The Tie-Ins That Bind: A Field Guide to Licensed Newspaper Comic Strips

Newspaper comic strips are a lost art. You need to convey a full beat in one small space every day. That beat has to be satisfying in and of itself but also work as a whole. That’s hard enough working from a creation of your own but masters of the format like Garry Trudeau and Bill Watterson and Bill Amend make it look easy with blends of serial stories and genius gags. Far harder is to work from someone else’s property (usually) and create a satisfying ongoing strip. In this, I’m looking at some of the best examples. This isn’t in any sense complete with plenty of notable ones missing as I couldn’t find samples but it’s a good overview of the weirdest tie-ins ever.

Mickey Mouse (1930-1995)
Creators: Floyd Gottfredson and Bill Walsh (primary)
Availability: The Gottfredson era is complete in reprints.
Should it work? Yes. Mickey Mouse had a cast for it and a format.
Did it work? One of the gold standards. People forget this but Mickey’s appeal wasn’t humor. It was his everyman scrapper nature. Mickey got knocked down and fought back. These are a showcase for that. Mickey faces wild crises and always gets up. The strips are boldly drawn, well written, and as strong as strips ever got.

Muppets (1981-1986)
Creators: Brad and Guy Gilchrist
Availability: Select books are available second hand but many contain repeated strips. Your best bet is here.
Should it work? Definitely. The Muppets are clear cartoonish characters with mountains of built in recurring gags.
Did it work? Splendidly. This was a perfect concept for the gag a day format because the show was gag a second. Everyone is perfectly in character. A funny strip in need of rediscovery.

Wallace and Gromit (2010-)
Creators: Various
Availability: There are several books.
Should it work? It should. The format of brief invention shorts led to some fun material in the cracking contraptions shorts.
Did it work? Yes. These don’t touch the brilliance of Aardman but they’re rather fun. The format of one invention a week is perfect. Art is nice with lots of charm.

Bugs Bunny (1942-1990)
Creators: Various
Availability: Select samples here.
Should it work? Definitely. Bugs Bunny and the Looney Tunes gang had all the material for a long running strip.
Did it work? Eh. The sample I read wasn’t bad but it was thin. Bugs being a smart aleck got old. The tendency to serialize Sunday’s was odd. There was some drawing on the cast but Bugs stayed too much at the front. I would love a bigger sample.

Walt Disney’s Treasury of Classic Tales (1952-1987)
Creators: Various
Availability: There are collections from IDW.
Should it work? Not at all. Serialized movies in comic strip form was a weird decision on the surface.
Did it work? God no. The comics played like what they were. Ads for movies.

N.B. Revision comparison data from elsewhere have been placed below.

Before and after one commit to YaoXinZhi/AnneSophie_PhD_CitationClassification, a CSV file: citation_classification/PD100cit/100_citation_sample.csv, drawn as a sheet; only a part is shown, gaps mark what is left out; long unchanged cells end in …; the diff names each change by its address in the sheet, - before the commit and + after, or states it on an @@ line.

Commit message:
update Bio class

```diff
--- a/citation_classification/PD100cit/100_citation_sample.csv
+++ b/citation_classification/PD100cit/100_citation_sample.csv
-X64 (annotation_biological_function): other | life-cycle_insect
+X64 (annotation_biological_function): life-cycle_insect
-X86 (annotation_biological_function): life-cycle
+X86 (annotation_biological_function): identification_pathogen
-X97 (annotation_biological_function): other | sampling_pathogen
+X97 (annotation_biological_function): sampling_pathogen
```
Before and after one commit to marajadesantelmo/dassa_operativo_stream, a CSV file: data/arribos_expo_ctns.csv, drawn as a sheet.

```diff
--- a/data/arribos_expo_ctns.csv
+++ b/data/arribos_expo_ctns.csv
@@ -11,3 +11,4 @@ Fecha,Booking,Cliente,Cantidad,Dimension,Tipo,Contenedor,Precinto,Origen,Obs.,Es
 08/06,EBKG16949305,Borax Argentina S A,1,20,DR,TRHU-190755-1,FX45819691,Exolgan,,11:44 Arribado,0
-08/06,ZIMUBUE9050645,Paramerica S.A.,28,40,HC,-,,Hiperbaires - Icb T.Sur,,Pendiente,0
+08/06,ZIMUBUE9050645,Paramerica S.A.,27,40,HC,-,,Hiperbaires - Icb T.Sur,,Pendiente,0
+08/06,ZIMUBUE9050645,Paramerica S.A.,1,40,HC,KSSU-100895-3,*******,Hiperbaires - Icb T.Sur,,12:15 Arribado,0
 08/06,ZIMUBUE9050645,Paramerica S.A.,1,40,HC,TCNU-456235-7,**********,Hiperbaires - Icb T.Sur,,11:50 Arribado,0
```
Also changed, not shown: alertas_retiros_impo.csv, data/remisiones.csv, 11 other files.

In particular the Tron one reads like a blunt synopsis poorly drawn. The format didn’t match the material. Y’all Jack Kirby crashed in this format. That’s how bad these were.

Winnie the Pooh (1978-1988)
Creators: Don Ferguson and Richard Moore
Availability: There is a fantastic collection from Dark Horse.
Should it work? Yes. The characters are bold enough for comics without getting too repetitive.
Did it work? In a weird way yes. Pooh famously became kind of a jerk here. The whole comic elevated the cynicism. But the strip itself is better for it. This isn’t exactly the warm Wood but it’s a funny place. Great art too.

Bullwinkle (1962-1965)
Creator: Al Kilgore
Availability: There is a solid sample here.
Should it work? Maybe. This isn’t the place for gag a day work. Rocky and Bullwinkle thrived on spoofing the great serials.
Did it work? Kilgore leaned into the way this could be an ongoing serial making this a real gem. Plots ran nonstop with each day leading to the next. The art was completely in the style of the show. Jokes were spot on. I would love a full book.

Archie (1947-)
Creator: Bob Montana (primary)
Availability: There are collections of Montana’s run and a collection of the strip’s gag a day format.
Should it work? Archie is basically a comic strip in the books. Of course it should.
Did it work? Well there’s two eras. Bob Montana’s serialized high school comedy is a first rate chronicle of the era where the idea of youth was born. It’s a distinct, bold comic that feels special as a document. The strip would devolve into a gag a day strip and is an emblem of the worst of this format. Lots of generic jokes any strip would have. It’s terrible.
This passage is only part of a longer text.